Problem details >>
Reproduce word for word, from the entries below, the line with "is left out.", the line with "Also changed, not shown: diario/historico/mundo_paises.csv, 2", and every line between them, and nothing more.

• • • • • • •

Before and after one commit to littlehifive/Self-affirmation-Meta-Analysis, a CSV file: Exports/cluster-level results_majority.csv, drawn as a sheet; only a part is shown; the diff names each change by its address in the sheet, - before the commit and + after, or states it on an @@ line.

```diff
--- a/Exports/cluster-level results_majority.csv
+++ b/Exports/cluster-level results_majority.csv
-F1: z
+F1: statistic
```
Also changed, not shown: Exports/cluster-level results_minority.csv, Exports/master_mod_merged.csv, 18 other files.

• • • • • • •

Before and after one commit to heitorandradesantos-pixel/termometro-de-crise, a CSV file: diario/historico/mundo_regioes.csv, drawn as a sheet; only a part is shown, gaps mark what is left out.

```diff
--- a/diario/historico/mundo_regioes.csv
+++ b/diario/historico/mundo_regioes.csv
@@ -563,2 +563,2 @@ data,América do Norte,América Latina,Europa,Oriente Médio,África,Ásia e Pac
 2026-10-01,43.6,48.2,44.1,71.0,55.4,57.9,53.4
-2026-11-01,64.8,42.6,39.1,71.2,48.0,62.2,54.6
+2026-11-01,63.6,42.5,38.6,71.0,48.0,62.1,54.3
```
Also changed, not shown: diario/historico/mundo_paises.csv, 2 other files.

• • • • • • •

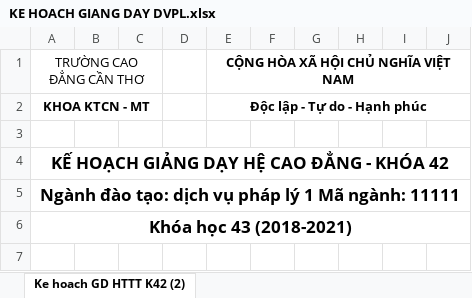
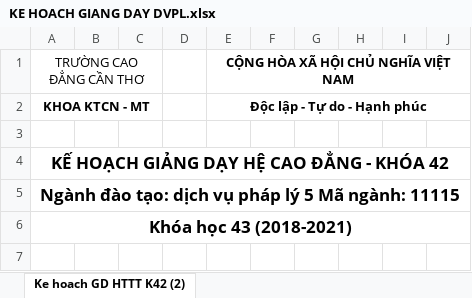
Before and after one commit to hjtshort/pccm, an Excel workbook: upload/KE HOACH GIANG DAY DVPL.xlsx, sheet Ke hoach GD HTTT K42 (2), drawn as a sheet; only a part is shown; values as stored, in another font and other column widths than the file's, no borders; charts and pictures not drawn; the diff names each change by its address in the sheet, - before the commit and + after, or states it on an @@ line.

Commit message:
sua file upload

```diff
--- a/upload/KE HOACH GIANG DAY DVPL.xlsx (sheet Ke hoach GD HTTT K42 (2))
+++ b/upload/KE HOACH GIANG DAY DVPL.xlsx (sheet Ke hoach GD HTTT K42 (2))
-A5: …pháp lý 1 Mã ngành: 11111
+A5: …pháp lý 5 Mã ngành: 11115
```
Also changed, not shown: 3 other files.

• • • • • • •

Response area >>
Before and after one commit to heitorandradesantos-pixel/termometro-de-crise, a CSV file: diario/historico/mundo_regioes.csv, drawn as a sheet; only a part is shown, gaps mark what is left out.

```diff
--- a/diario/historico/mundo_regioes.csv
+++ b/diario/historico/mundo_regioes.csv
@@ -563,2 +563,2 @@ data,América do Norte,América Latina,Europa,Oriente Médio,África,Ásia e Pac
 2026-10-01,43.6,48.2,44.1,71.0,55.4,57.9,53.4
-2026-11-01,64.8,42.6,39.1,71.2,48.0,62.2,54.6
+2026-11-01,63.6,42.5,38.6,71.0,48.0,62.1,54.3
```
Also changed, not shown: diario/historico/mundo_paises.csv, 2 other files.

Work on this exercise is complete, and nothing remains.